- Rollout: September 10, 2018
- LB&I Summary: In general, foreign base company sales income (FBCSI) does not include income of a controlled foreign corporation (CFC) derived in connection with the sale of personal property manufactured by such corporation. However, if a CFC manufactures property through a branch outside its country of incorporation, the manufacturing branch may be treated as a separate, wholly owned subsidiary of the CFC for purposes of computing the CFC’s FBCSI, which may result in a subpart F inclusion to the U.S. shareholder(s) of the CFC.
- The goal of this campaign is to identify and select for examination returns of U.S. shareholders of CFCs that may have underreported subpart F income based on certain interpretations of the manufacturing branch rules. The treatment stream for the campaign will be issue-based examinations.
- Relevant LB&I Practice Units: “Branch Rules for Foreign Base Company Sales Income,” “Branch Sales to Unrelated Parties of Products Manufactured by CFC,” “Sale by CFC to Unrelated Parties of Products Manufactured by Branch.”
- Rollout: January 31, 2017
- LB&I summary: LB&I is aware of different repatriation structures being used for purposes of tax free repatriation of funds into the U.S. in the mid-market population. It has also been determined that many of the taxpayers do not properly report repatriations as taxable events on their filed returns. The goal of this campaign is to simultaneously improve issue selection filters while conducting examinations on identified, high risk repatriation issues and thereby increase taxpayer compliance.
- IP&B comment: this campaign is preliminary. According to LB&I comments from May, 2017, the agency was focused on identifying “objective indicators” of repatriation risk in order to better select returns for examination. The campaign does not focus on any particular repatriation technique.
Repatriation via Foreign Triangular Reorganizations
- Rollout: July 2, 2018
- LB&I summary: In December 2016, the IRS issued Notice 2016-73 (“the Notice”), which curtails the claimed “tax-free” repatriation of basis and untaxed CFC earnings following the use of certain foreign triangular reorganization transactions.

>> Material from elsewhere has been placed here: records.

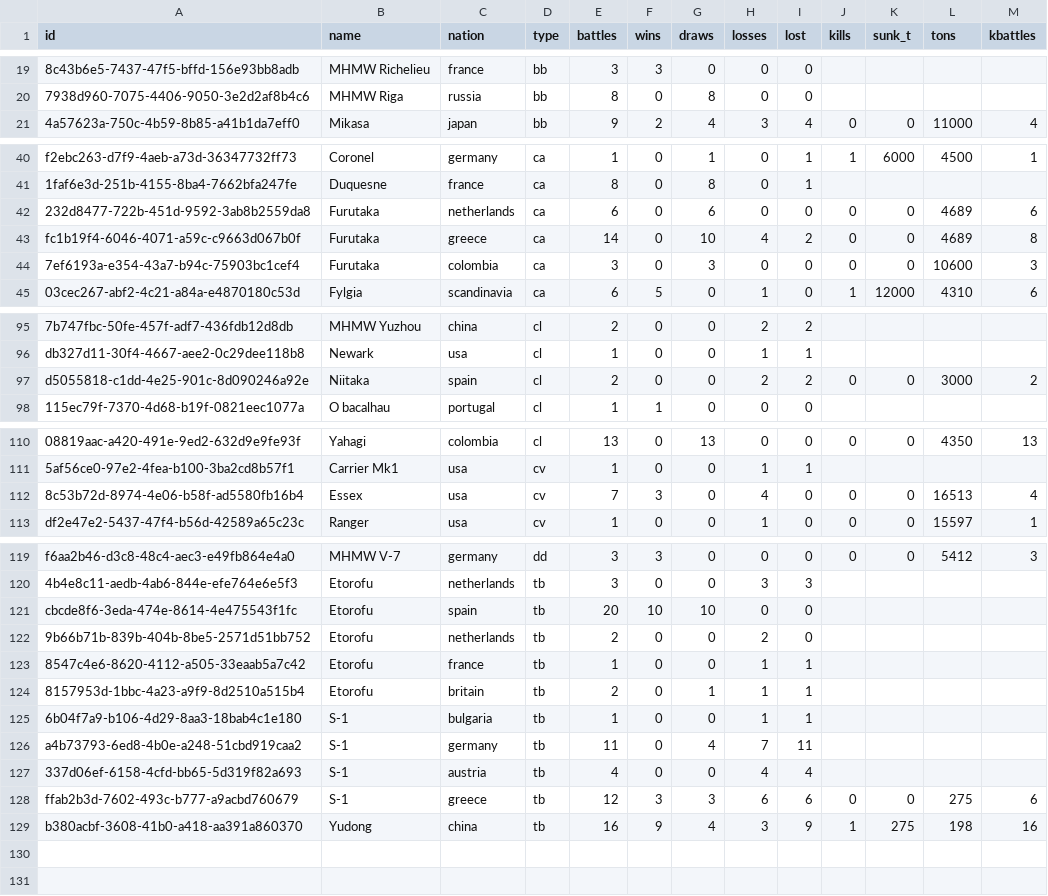
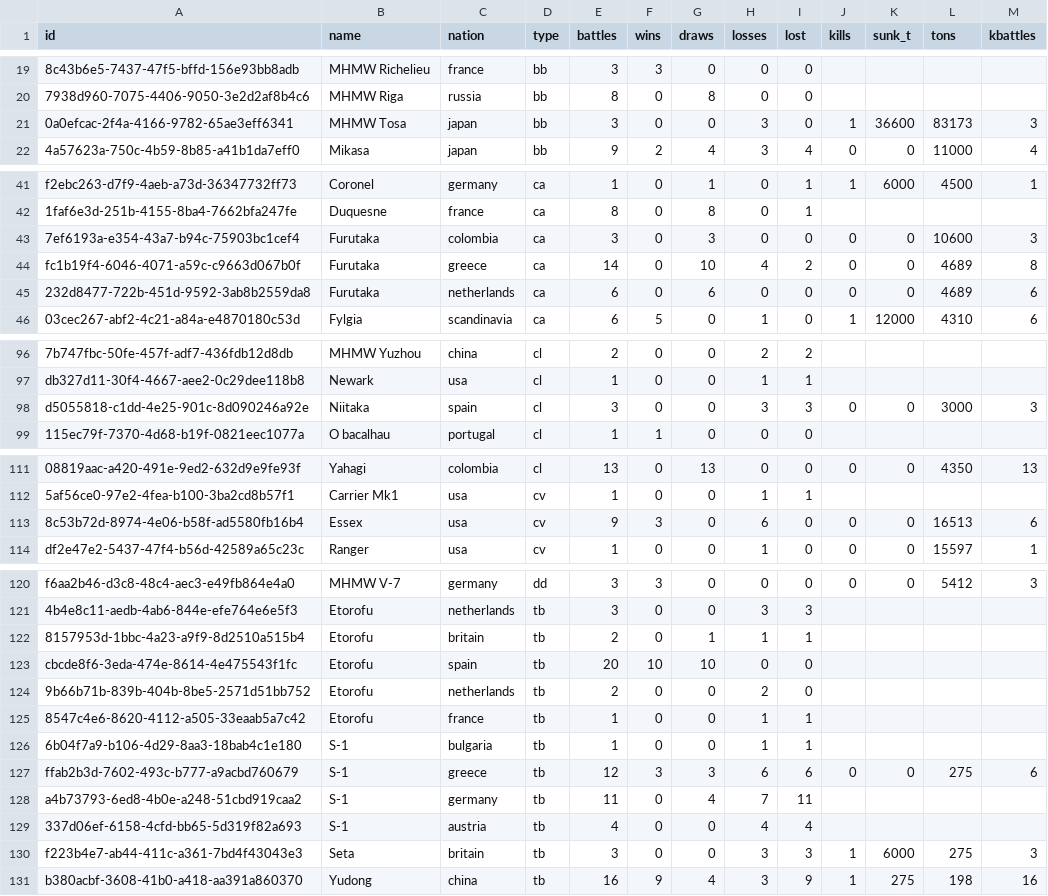
Before and after one commit to KlaudiuszLedwoch/Iron-Admiral, a CSV file: payload/Mods/IronAdmiralDesigns/design_stats_pool.csv, drawn as a sheet; only a part is shown, gaps mark what is left out; addresses are those after the commit; the diff covers the shown part only; the diff names each change by its address in the sheet, - before the commit and + after, or states it on an @@ line.

Commit message:
Data and installer from development 4d0761aa

```diff
--- a/payload/Mods/IronAdmiralDesigns/design_stats_pool.csv
+++ b/payload/Mods/IronAdmiralDesigns/design_stats_pool.csv
+row 21: 0a0efcac-2f4a-4166-9782-65ae3eff6341 | MHMW Tosa | japan | bb | 3 | 0 | 0 | 3 | 0 | 1 | 36600 | 83173 | 3
@@ row 44 moved to row 43: 7ef6193a-e354-43a7-b94c-75903bc1cef4 @@
@@ row 43 moved to row 44: fc1b19f4-6046-4071-a59c-c9663d067b0f @@
-E98 (battles): 2
+E98 (battles): 3
-H98 (losses): 2
+H98 (losses): 3
-I98 (lost): 2
+I98 (lost): 3
-M98 (kbattles): 2
+M98 (kbattles): 3
-E113 (battles): 7
+E113 (battles): 9
-H113 (losses): 4
+H113 (losses): 6
-M113 (kbattles): 4
+M113 (kbattles): 6
@@ row 124 moved to row 122: 8157953d-1bbc-4a23-a9f9-8d2510a515b4 @@
@@ row 128 moved to row 127: ffab2b3d-7602-493c-b777-a9acbd760679 @@
+row 130: f223b4e7-ab44-411c-a361-7bd4f43043e3 | Seta | britain | tb | 3 | 0 | 0 | 3 | 3 | 1 | 6000 | 275 | 3
```
Also changed, not shown: 4 moved rows elsewhere in this file, 1 other file.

The goal of the campaign is to identify and challenge these transactions by educating and assisting examination teams in audits of these repatriations.

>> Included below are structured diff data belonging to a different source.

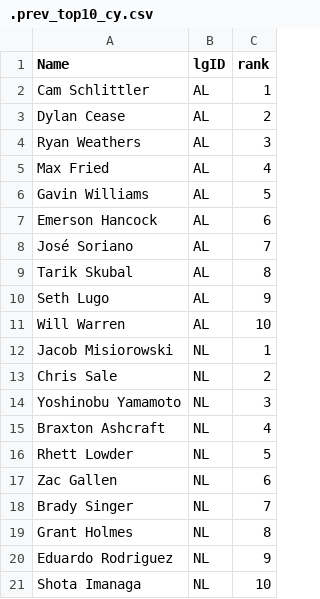
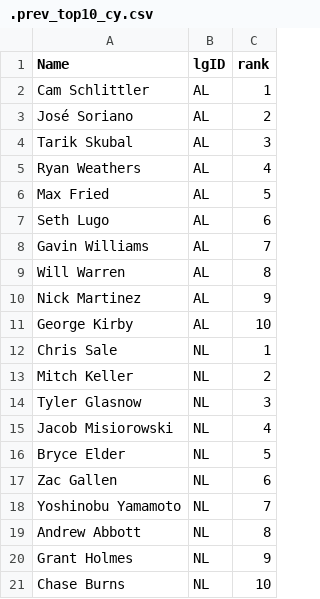
Before and after one commit to jeffwarr4/mlb-awards-predictor, a CSV file: predictions/2026/.prev_top10_cy.csv, drawn as a sheet.

```diff
--- a/predictions/2026/.prev_top10_cy.csv
+++ b/predictions/2026/.prev_top10_cy.csv
@@ -2,20 +2,20 @@ Name,lgID,rank
 Cam Schlittler,AL,1
-Dylan Cease,AL,2
-Ryan Weathers,AL,3
-Max Fried,AL,4
-Gavin Williams,AL,5
-Emerson Hancock,AL,6
-José Soriano,AL,7
-Tarik Skubal,AL,8
-Seth Lugo,AL,9
-Will Warren,AL,10
-Jacob Misiorowski,NL,1
-Chris Sale,NL,2
-Yoshinobu Yamamoto,NL,3
-Braxton Ashcraft,NL,4
-Rhett Lowder,NL,5
+José Soriano,AL,2
+Tarik Skubal,AL,3
+Ryan Weathers,AL,4
+Max Fried,AL,5
+Seth Lugo,AL,6
+Gavin Williams,AL,7
+Will Warren,AL,8
+Nick Martinez,AL,9
+George Kirby,AL,10
+Chris Sale,NL,1
+Mitch Keller,NL,2
+Tyler Glasnow,NL,3
+Jacob Misiorowski,NL,4
+Bryce Elder,NL,5
 Zac Gallen,NL,6
-Brady Singer,NL,7
-Grant Holmes,NL,8
-Eduardo Rodriguez,NL,9
-Shota Imanaga,NL,10
+Yoshinobu Yamamoto,NL,7
+Andrew Abbott,NL,8
+Grant Holmes,NL,9
+Chase Burns,NL,10
```
Also changed, not shown: predictions/2026/.prev_top10_mvp.csv, predictions/2026/top5_flat_cy.csv, 10 other files.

Section 956 Avoidance
- Rollout: November 3, 2017
- LB&I summary: If a Controlled Foreign Corporation (CFC) makes a loan to its US parent, Section 956 generally requires an income inclusion equal to the amount of the loan. This campaign focuses on situations where a CFC loans funds to a US Parent (USP), but nevertheless does not include a Section 956 amount in income. The goal of this campaign is to determine to what extent taxpayers are utilizing cash pooling arrangements and other strategies to improperly avoid the tax consequences of Section 956. The treatment stream for this campaign is issue based examinations.
- Relevant LB&I Practice Units: “Calculation of the IRC 956 Inclusion” (December 13, 2017).
Section 965 Transition Tax
- Rollout: July 2, 2018
LB&I summary: Section 965 requires United States shareholders to pay a transition tax on the untaxed foreign earnings of certain specified foreign corporations as if those earnings had been repatriated to the United States. Taxpayers may elect to pay the transition tax in installments over an eight-year period. For some taxpayers, some or all of the tax will be due on their 2017 income tax return. The tax is payable as of the due date of the return (without extensions).
- Earlier this year, LB&I engaged in an outreach campaign to leverage the reach of trade groups, advisors and other outside stakeholders to raise awareness of filing and payment obligations under this provision. The external communication was circulated through stakeholder channels in April 2018.